_Records provided_
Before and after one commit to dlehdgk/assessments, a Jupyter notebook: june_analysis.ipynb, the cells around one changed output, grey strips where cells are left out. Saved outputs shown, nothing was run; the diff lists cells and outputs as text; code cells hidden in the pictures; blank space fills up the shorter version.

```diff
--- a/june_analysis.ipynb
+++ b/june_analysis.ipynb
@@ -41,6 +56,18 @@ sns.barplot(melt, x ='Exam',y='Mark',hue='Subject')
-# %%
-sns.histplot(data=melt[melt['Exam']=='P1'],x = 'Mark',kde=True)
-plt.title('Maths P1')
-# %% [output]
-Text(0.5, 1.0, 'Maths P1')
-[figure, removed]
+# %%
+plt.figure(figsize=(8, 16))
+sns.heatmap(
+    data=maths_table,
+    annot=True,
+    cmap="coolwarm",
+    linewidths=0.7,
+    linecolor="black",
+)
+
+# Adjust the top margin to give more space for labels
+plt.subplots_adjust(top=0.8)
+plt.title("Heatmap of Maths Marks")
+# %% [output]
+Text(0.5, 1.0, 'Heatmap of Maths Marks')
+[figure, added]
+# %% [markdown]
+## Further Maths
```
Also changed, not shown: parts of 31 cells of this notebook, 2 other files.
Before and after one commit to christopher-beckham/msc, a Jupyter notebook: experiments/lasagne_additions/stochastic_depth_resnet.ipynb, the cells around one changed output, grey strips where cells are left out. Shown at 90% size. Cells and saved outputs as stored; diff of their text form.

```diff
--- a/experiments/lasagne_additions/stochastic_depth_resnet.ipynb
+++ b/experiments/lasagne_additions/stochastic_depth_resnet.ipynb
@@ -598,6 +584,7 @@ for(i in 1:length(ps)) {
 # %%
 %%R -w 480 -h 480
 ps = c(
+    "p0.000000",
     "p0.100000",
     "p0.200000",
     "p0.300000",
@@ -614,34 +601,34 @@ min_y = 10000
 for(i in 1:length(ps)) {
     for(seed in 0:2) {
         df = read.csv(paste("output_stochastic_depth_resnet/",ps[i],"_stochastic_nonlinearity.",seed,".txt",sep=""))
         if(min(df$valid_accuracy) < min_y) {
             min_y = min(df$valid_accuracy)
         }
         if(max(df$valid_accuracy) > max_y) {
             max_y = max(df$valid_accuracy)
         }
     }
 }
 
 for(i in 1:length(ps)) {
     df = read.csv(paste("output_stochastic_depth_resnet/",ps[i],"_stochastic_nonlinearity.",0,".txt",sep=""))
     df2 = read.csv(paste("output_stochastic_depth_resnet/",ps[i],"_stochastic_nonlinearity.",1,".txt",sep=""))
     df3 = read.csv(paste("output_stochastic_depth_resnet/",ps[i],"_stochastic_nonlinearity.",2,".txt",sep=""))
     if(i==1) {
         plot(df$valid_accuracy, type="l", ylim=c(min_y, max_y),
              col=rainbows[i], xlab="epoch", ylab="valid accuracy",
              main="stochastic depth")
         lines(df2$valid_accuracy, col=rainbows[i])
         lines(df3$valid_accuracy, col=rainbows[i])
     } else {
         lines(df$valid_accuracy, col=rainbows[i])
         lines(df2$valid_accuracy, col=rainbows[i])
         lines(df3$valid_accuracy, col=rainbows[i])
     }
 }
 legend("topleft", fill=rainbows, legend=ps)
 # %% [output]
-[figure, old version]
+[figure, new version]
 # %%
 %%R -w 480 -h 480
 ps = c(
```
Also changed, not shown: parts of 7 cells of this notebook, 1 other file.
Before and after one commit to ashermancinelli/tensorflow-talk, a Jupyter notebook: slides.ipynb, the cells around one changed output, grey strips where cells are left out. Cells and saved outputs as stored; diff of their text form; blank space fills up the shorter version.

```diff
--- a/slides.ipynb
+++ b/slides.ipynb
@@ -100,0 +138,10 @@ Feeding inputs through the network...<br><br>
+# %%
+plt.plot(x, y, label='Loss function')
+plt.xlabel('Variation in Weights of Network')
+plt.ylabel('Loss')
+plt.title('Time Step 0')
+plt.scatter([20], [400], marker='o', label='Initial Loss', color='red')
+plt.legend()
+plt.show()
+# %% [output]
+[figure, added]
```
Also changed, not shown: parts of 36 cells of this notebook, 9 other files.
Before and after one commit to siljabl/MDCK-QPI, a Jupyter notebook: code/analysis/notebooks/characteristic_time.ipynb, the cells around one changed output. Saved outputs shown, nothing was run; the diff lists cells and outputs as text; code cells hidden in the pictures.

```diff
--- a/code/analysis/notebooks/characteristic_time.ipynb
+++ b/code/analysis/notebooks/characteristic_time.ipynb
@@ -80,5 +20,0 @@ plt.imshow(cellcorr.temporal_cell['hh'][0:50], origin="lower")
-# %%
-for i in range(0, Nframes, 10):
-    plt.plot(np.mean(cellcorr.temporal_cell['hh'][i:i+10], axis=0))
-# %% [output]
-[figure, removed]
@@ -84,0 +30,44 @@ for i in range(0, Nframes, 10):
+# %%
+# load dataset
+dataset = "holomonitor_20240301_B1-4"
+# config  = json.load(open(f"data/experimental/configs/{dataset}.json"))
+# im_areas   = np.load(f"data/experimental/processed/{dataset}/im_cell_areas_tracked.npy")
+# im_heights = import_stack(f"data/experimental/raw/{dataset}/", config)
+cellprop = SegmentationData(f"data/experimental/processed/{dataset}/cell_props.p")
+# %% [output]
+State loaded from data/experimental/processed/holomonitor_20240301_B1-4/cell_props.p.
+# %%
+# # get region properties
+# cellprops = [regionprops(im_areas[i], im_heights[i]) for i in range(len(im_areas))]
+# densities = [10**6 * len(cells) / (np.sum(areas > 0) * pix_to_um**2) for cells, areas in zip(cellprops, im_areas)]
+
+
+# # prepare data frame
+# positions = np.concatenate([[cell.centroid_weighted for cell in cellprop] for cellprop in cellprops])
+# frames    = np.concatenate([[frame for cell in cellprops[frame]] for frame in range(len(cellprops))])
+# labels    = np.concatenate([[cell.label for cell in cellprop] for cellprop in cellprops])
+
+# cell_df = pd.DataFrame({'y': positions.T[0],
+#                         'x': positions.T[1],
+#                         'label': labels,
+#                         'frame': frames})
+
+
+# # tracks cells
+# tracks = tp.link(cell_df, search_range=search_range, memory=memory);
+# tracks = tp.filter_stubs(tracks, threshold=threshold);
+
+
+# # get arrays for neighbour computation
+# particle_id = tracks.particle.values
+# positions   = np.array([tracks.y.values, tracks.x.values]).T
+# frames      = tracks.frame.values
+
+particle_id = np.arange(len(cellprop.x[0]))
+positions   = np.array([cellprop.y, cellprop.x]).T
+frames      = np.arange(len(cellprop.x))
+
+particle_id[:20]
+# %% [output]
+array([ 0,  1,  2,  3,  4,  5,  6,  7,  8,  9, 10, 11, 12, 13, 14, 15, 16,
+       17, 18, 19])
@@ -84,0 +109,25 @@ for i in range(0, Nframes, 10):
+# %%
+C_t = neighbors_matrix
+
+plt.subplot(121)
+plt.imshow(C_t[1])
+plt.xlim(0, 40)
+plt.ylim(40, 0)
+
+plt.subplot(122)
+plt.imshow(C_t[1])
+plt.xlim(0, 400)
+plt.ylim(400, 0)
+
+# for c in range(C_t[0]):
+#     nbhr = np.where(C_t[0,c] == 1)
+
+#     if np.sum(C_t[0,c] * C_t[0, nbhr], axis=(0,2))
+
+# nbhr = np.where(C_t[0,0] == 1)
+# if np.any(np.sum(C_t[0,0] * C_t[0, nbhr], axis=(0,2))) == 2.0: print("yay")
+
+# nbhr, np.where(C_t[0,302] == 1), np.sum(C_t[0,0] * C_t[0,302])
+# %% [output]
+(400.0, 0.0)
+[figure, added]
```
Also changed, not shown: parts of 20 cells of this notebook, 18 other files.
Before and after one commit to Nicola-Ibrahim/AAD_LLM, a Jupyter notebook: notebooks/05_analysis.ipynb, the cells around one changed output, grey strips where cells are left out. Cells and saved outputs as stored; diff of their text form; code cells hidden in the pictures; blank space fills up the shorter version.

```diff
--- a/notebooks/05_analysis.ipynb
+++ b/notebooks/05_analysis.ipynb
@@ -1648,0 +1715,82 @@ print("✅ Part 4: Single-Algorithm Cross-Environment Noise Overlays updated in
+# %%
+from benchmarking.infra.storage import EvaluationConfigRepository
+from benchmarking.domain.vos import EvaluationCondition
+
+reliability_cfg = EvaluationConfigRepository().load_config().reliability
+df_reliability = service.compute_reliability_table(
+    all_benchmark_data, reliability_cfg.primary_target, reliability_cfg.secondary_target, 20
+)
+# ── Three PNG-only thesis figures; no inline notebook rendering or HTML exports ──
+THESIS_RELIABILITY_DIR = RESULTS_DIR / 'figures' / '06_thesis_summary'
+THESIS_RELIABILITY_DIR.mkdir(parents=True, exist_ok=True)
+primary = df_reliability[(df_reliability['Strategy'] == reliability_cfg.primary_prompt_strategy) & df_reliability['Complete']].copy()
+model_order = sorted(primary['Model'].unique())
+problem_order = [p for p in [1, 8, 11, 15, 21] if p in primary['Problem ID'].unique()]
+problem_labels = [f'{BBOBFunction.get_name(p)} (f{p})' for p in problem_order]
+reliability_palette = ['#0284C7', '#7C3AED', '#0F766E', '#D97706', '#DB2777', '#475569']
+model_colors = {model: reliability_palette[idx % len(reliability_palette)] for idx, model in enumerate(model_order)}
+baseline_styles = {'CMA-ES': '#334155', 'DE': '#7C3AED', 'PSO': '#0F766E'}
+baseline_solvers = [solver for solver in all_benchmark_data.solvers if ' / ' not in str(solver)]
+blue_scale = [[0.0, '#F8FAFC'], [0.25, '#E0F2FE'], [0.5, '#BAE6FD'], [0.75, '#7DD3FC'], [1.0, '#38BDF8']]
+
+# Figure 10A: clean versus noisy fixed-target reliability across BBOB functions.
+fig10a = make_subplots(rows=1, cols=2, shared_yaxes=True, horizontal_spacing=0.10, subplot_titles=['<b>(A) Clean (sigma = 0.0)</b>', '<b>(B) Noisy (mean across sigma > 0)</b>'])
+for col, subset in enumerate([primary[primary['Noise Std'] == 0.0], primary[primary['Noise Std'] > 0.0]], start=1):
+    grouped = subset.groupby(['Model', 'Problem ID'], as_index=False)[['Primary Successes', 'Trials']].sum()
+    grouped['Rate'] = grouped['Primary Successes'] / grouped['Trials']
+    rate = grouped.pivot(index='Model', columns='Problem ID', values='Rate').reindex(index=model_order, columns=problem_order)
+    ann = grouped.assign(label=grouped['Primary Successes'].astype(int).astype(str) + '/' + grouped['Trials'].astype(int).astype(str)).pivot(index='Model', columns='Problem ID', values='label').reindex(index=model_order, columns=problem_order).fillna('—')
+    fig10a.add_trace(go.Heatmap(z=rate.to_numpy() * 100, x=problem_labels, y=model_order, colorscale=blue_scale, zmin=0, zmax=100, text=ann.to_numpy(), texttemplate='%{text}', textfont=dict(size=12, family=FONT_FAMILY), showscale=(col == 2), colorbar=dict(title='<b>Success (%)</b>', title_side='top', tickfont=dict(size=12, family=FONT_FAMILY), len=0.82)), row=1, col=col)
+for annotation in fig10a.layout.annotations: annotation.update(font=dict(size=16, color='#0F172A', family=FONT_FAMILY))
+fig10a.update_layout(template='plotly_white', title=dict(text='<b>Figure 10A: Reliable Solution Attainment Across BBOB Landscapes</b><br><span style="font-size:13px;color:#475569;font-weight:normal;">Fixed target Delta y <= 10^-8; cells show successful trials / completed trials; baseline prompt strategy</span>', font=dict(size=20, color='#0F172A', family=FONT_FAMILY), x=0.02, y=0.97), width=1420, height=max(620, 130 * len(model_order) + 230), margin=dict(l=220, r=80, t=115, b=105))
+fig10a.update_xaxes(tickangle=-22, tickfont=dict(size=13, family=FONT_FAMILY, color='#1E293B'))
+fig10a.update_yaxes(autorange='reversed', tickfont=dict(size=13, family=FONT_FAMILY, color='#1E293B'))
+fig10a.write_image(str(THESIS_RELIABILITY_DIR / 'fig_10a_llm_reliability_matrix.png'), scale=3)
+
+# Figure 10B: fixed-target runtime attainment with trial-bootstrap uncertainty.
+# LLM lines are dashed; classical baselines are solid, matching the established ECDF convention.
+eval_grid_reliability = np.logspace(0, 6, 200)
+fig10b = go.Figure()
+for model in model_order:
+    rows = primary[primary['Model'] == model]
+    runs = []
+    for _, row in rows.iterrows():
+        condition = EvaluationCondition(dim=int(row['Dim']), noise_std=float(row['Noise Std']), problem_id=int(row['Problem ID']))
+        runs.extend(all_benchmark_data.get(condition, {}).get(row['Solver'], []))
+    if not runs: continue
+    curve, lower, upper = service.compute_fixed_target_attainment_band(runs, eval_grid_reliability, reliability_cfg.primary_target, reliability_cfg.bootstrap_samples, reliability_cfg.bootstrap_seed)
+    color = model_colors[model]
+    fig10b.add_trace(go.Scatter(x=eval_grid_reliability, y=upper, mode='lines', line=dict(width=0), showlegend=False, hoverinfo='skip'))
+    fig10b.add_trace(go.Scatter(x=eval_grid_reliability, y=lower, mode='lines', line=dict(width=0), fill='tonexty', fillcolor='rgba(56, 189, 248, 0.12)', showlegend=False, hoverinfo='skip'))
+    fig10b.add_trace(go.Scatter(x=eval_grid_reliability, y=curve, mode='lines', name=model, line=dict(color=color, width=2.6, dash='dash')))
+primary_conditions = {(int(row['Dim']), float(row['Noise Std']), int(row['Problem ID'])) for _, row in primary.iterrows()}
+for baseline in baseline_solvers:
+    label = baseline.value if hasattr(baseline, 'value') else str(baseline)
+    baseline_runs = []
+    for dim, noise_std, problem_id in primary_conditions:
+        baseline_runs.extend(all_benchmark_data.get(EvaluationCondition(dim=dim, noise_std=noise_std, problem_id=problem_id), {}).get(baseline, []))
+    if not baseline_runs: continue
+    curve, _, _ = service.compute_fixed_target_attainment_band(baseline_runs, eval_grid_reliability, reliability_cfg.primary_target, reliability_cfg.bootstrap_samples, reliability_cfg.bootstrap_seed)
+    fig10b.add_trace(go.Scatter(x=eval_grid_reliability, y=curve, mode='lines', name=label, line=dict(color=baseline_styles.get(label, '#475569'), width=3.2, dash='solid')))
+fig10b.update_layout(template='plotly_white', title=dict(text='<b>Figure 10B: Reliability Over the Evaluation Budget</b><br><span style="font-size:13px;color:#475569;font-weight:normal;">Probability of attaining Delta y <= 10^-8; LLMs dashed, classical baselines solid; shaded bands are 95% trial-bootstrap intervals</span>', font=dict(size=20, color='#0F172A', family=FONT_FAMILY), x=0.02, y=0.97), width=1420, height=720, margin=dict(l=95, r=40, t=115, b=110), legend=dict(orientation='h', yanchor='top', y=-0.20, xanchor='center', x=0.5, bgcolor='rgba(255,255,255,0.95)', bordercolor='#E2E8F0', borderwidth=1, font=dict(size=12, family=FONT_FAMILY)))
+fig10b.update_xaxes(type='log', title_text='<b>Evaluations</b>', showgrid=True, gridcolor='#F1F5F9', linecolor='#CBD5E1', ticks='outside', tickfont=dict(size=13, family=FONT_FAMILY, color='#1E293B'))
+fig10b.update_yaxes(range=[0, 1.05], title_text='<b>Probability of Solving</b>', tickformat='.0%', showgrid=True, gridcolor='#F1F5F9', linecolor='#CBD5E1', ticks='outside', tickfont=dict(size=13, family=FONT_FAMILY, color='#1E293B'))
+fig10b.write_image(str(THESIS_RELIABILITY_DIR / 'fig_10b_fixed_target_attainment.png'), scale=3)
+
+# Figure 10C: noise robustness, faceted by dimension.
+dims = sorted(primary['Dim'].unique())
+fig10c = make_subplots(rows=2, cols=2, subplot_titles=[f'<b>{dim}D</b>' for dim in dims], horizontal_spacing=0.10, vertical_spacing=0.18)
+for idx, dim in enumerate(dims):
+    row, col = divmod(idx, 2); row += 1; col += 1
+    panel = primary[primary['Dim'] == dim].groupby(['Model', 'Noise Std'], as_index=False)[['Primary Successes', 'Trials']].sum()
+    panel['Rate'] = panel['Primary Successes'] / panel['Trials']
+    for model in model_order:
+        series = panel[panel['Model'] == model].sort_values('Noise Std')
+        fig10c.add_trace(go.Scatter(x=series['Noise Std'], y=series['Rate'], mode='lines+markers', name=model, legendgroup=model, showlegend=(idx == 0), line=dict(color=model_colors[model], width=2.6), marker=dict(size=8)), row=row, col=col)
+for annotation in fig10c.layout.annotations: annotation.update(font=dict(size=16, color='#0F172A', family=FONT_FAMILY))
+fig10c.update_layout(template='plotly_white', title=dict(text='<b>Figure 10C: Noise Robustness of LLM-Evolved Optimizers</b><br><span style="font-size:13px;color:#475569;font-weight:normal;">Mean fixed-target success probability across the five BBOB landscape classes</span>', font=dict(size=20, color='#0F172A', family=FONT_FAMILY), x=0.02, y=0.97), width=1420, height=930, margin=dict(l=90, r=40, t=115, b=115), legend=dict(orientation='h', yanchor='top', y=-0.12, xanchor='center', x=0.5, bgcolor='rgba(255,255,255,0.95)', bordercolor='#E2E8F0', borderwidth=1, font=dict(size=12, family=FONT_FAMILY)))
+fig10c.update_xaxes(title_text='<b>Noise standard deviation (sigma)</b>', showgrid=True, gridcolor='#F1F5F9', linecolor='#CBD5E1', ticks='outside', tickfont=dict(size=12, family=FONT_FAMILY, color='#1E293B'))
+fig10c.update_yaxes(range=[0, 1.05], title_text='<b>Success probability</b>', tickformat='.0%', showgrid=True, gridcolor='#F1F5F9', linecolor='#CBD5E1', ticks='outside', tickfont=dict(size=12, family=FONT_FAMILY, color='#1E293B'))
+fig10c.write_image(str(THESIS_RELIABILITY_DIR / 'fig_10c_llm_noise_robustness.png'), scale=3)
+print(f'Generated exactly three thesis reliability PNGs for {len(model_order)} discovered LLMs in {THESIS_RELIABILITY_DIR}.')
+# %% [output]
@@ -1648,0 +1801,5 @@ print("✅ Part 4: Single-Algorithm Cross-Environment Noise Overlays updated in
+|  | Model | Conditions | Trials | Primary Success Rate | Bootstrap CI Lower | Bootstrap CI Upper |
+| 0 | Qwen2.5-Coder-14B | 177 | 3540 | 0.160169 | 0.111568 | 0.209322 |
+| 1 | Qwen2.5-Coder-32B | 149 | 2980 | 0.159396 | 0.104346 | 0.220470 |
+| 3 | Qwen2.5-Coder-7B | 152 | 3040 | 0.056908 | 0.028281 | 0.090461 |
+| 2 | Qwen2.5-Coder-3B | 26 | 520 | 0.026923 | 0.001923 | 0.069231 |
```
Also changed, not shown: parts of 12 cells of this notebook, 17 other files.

_Problem to work on_
Return a copy of each line in the records above that has "rainbows" in it.

_Exercise result_
              col=rainbows[i], xlab="epoch", ylab="valid accuracy",
         lines(df2$valid_accuracy, col=rainbows[i])
         lines(df3$valid_accuracy, col=rainbows[i])
         lines(df$valid_accuracy, col=rainbows[i])
         lines(df2$valid_accuracy, col=rainbows[i])
         lines(df3$valid_accuracy, col=rainbows[i])
 legend("topleft", fill=rainbows, legend=ps)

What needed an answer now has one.